For the entries that follow, produce an exact copy with no pictures in it.

--- Data provided Enclosed Below ---

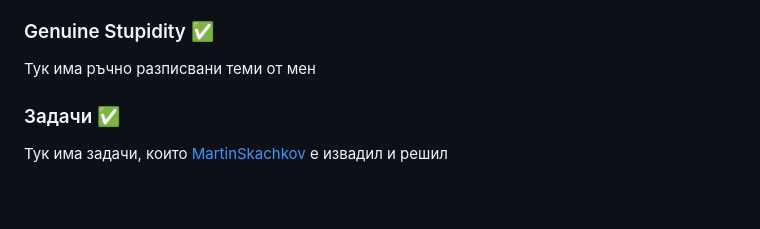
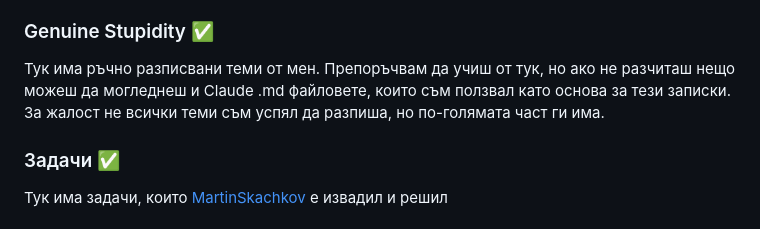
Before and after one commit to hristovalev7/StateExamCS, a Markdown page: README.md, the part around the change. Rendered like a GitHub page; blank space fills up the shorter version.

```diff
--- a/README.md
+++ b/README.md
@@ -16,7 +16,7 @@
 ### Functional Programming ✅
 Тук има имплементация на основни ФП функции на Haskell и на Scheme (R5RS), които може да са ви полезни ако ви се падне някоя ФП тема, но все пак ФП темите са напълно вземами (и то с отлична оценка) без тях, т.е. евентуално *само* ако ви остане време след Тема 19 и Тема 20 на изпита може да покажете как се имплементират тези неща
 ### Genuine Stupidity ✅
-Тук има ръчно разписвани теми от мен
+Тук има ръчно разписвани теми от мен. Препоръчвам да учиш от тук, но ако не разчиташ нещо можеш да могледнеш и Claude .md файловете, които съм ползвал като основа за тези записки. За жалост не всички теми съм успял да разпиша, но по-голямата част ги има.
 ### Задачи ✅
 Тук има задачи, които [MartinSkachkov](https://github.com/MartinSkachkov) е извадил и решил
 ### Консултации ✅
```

--- End of Enclosed Data provided ---

• **Response area**
Before and after one commit to hristovalev7/StateExamCS, a Markdown page: README.md, the part around the change. Rendered like a GitHub page; blank space fills up the shorter version.

```diff
--- a/README.md
+++ b/README.md
@@ -16,7 +16,7 @@
 ### Functional Programming ✅
 Тук има имплементация на основни ФП функции на Haskell и на Scheme (R5RS), които може да са ви полезни ако ви се падне някоя ФП тема, но все пак ФП темите са напълно вземами (и то с отлична оценка) без тях, т.е. евентуално *само* ако ви остане време след Тема 19 и Тема 20 на изпита може да покажете как се имплементират тези неща
 ### Genuine Stupidity ✅
-Тук има ръчно разписвани теми от мен
+Тук има ръчно разписвани теми от мен. Препоръчвам да учиш от тук, но ако не разчиташ нещо можеш да могледнеш и Claude .md файловете, които съм ползвал като основа за тези записки. За жалост не всички теми съм успял да разпиша, но по-голямата част ги има.
 ### Задачи ✅
 Тук има задачи, които [MartinSkachkov](https://github.com/MartinSkachkov) е извадил и решил
 ### Консултации ✅
```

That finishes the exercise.